I came to an appreciation for John Clare through a circuitous route. In the United States I earned a PhD in English literature with a focus on travel writing, so my attention was drawn to how people interact with and describe cultures new to them. I might have read some Clare poems, but I do not remember studying him. I then moved to the United Arab Emirates in 1995 to teach literature at a newly-built university, in fact it was the first private university on the Arabian Peninsula in which men and women were in the same classroom. After two years (in which I stuck close to the Norton Anthology), I returned to the United States. In 2005, I moved back to the Middle East, to Salalah, a town in Oman located on the Indian Ocean.
As one of two literature professors among eighteen teachers in the Languages and Translation Department, I am now responsible for a wide variety of classes, such as 'Introduction to Literature', 'Poetry', 'Drama', 'Victorian Literature', 'Culture in the Classroom', and 'Creative Writing'. As our students actively share class notes, I have to find new texts every time I teach a class. Thus I spend a fair amount of time each semester going through poetry anthologies to try to find new texts, which is how I discovered John Clare.
I found his poem 'Summer Morning' in an anthology and thought it was perfect for my students. And as they did, in fact, enjoy it, I looked Clare up in the little reference book The Cambridge Guide to Literature in English', then I searched for Clare on the internet. I was thrilled to find The John Clare Page2 which contained a selection of his poems. My town has one English language bookstore and my university (only seven years old) has a very small library, so all the literary books I have access to I either own or have ordered for the library3. To explain the context, Dhofar University is the only university in a large region; it is a ten-hour drive to the nearest large town with a university. In the town of Salalah live approximately 40,000 Omanis, with about 400 Western ex-pats, most of whom work at the port or are connected to the military base.
Dhofar University has 2,000 Omani students and about 25 non-Omani students. Men and women work in the same classrooms but do not interact with each other at all. Many of my students' parents never had the chance to have formal education and some are illiterate. About 30% of my students speak a non-written, local language as their first language; Arabic is their second language and English is therefore often their third. Omanis are incredibly pleasant people; it is a joy to live and teach here. As a single, Christian, American woman I have never been harassed or bothered in any way in six years. But I also have to respect the local culture and customs in the same way I teach literature. In simple terms, this means no sex, no drugs, no politics and no religion, which leads me back to the topic of John Clare.

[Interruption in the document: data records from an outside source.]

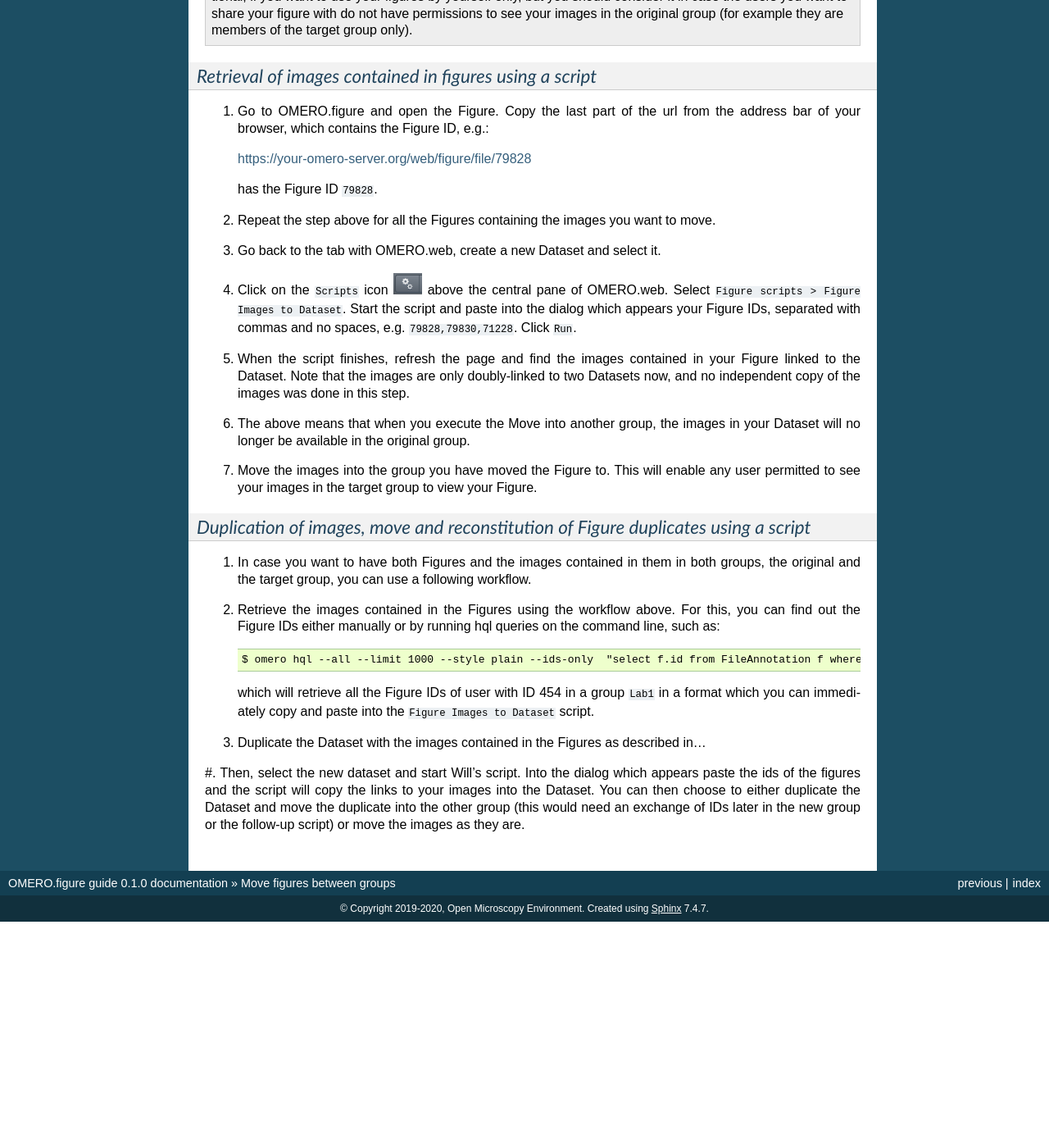
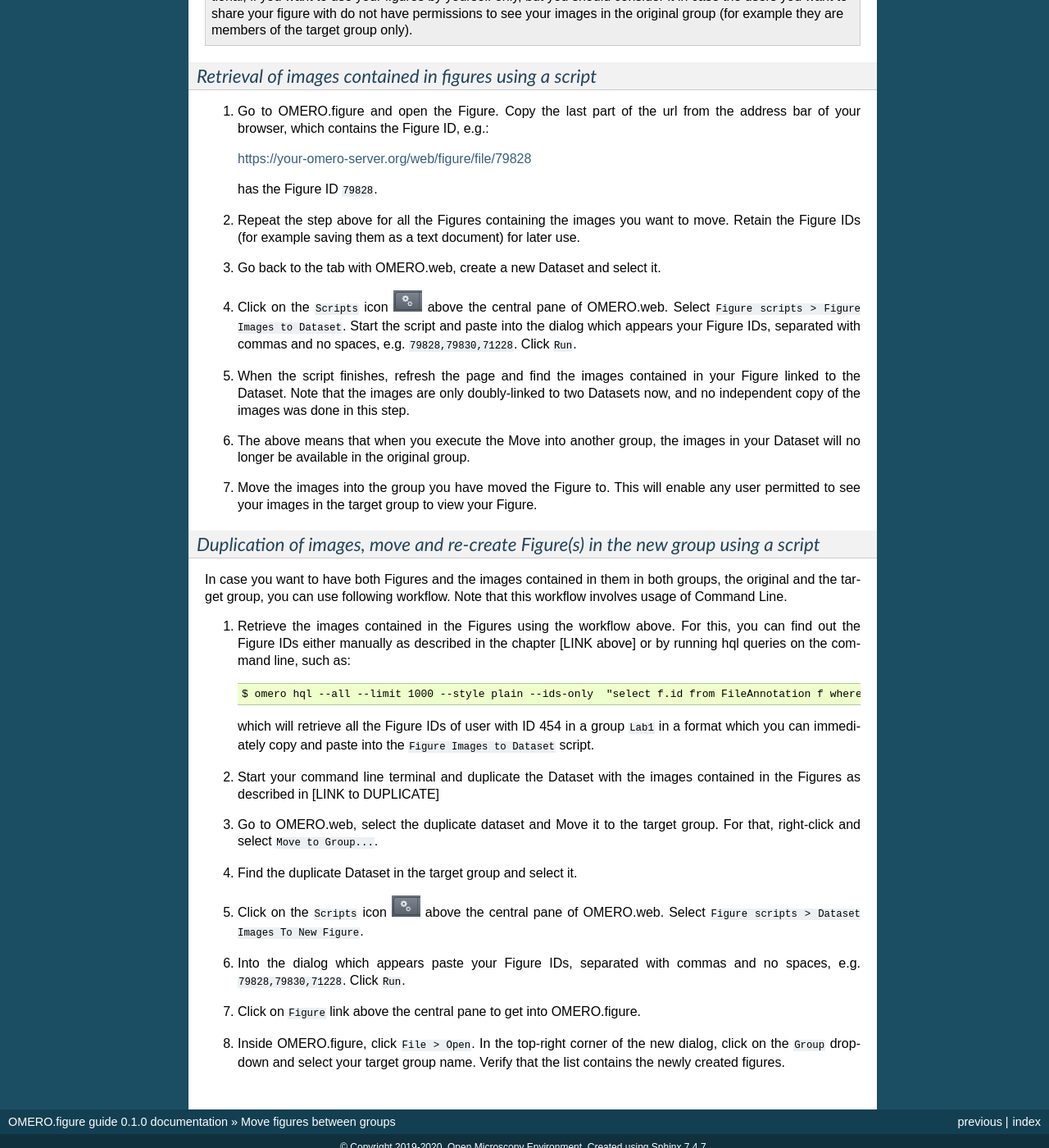
Before and after one commit to ome/omero-guide-figure, a Sphinx documentation site: the page built from docs/omero_figure_move.rst, in a window 1280 px wide and 1400 px high, scrolled down 941 px. Shown: the whole window at 82% size. Built offline with Sphinx 7.4.7, drawn with Linux system fonts in a browser that asks for light colours; before the commit the page ends 2065 px from its top, so only the background shows below that; some of the changed text lies outside the part shown.

Commit message:
Finalize the main text

```diff
--- a/docs/omero_figure_move.rst
+++ b/docs/omero_figure_move.rst
@@ -52,7 +52,7 @@
 
     has the Figure ID ``79828``.
 
-#.  Repeat the step above for all the Figures containing the images you want to move.
+#.  Repeat the step above for all the Figures containing the images you want to move. Retain the Figure IDs (for example saving them as a text document) for later use.
 
 #.  Go back to the tab with OMERO.web, create a new Dataset and select it.
 
@@ -64,29 +64,32 @@
 
 #.  Move the images into the group you have moved the Figure to. This will enable any user permitted to see your images in the target group to view your Figure.
 
-*Duplication of images, move and reconstitution of Figure duplicates using a script*
-~~~~~~~~~~~~~~~~~~~~~~~~~~~~~~~~~~~~~~~~~~~~~~~~~~~~~~~~~~~~~~~~~~~~~~~~~~~~~~~~~~~~~~~~~~~~~~~~~~~~~
+*Duplication of images, move and re-create Figure(s) in the new group using a script*
+~~~~~~~~~~~~~~~~~~~~~~~~~~~~~~~~~~~~~~~~~~~~~~~~~~~~~~~~~~~~~~~~~~~~~~~~~~~~~~~~~~~~~~~~~~
 
-#.  In case you want to have both Figures and the images contained in them in both groups, the original and the target group, you can use a following workflow.
+In case you want to have both Figures and the images contained in them in both groups, the original and the target group, you can use following workflow. Note that this workflow involves usage of Command Line.
 
-#.  Retrieve the images contained in the Figures using the workflow above. For this, you can find out the Figure IDs either manually or by running hql queries on the command line, such as::
+#.  Retrieve the images contained in the Figures using the workflow above. For this, you can find out the Figure IDs either manually as described in the chapter [LINK above] or by running hql queries on the command line, such as::
 
     $ omero hql --all --limit 1000 --style plain --ids-only  "select f.id from FileAnnotation f where (f.details.group.name = 'Lab1' and f.details.owner.id = 454)" | sed -e 's/^.*,//g' | paste -s -d, -
 
     which will retrieve all the Figure IDs of user with ID 454 in a group ``Lab1`` in a format which you can immediately copy and paste into the ``Figure Images to Dataset`` script.
 
-#.  Duplicate the Dataset with the images contained in the Figures as described in...
+#.  Start your command line terminal and duplicate the Dataset with the images contained in the Figures as described in [LINK to DUPLICATE]
 
-#.
-Then, select the new dataset and start Will's script. Into the dialog which appears paste the ids of the figures and the script will copy the links to your images into the Dataset. You can then choose to either duplicate the Dataset and move the duplicate into the other group (this would need an exchange of IDs later in the new group or the follow-up script) or move the images as they are.
+#.  Go to OMERO.web, select the duplicate dataset and Move it to the target group. For that, right-click and select ``Move to Group...``.
 
+#.  Find the duplicate Dataset in the target group and select it.
 
+#.  Click on the ``Scripts`` icon |image1| above the central pane of OMERO.web. Select ``Figure scripts > Dataset Images To New Figure``.
 
+#.  Into the dialog which appears paste your Figure IDs, separated with commas and no spaces, e.g. ``79828,79830,71228``. Click ``Run``.
+
+#.  Click on ``Figure`` link above the central pane to get into OMERO.figure.
+
+#.  Inside OMERO.figure, click ``File > Open``. In the top-right corner of the new dialog, click on the ``Group`` dropdown and select your target group name. Verify that the list contains the newly created figures.
 
 
 .. |image1| image:: images/scripts_icon.png
    :width: 0.36621in
    :height: 0.27231in
-.. |image4| image:: images/image4.png
-   :width: 0.36458in
-   :height: 0.25in
```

The poetry class, required for all English language majors, is usually the only exposure students will have to poetry in English. The aim of the class is not to present students with the history of English poetry, or even to try to give the 'highlights', but to discuss twenty poems in order to demonstrate how poetry works in English. Given the fact that the students are working in a foreign language with a foreign teacher, I try to come up with poems which connect in some way to my students' lives. It can be challenging to find twenty new poems every semester which are acceptable within the linguistic and cultural constraints. Modern poetry is often inappropriate for my students and poetry from the 1600s, 1700s and 1800s often uses vocabulary which is too obscure.
After finding such a positive reaction to 'Summer Morning', I also taught 'I Hid My Love', 'An Invite, to Eternity', and 'July'. My students enjoy Clare's poems because what he describes often chimes with my students' world view. An important theory in teaching a foreign language is the 'affective filter', which means that learning is easier when a student feels less anxious and unsettled. …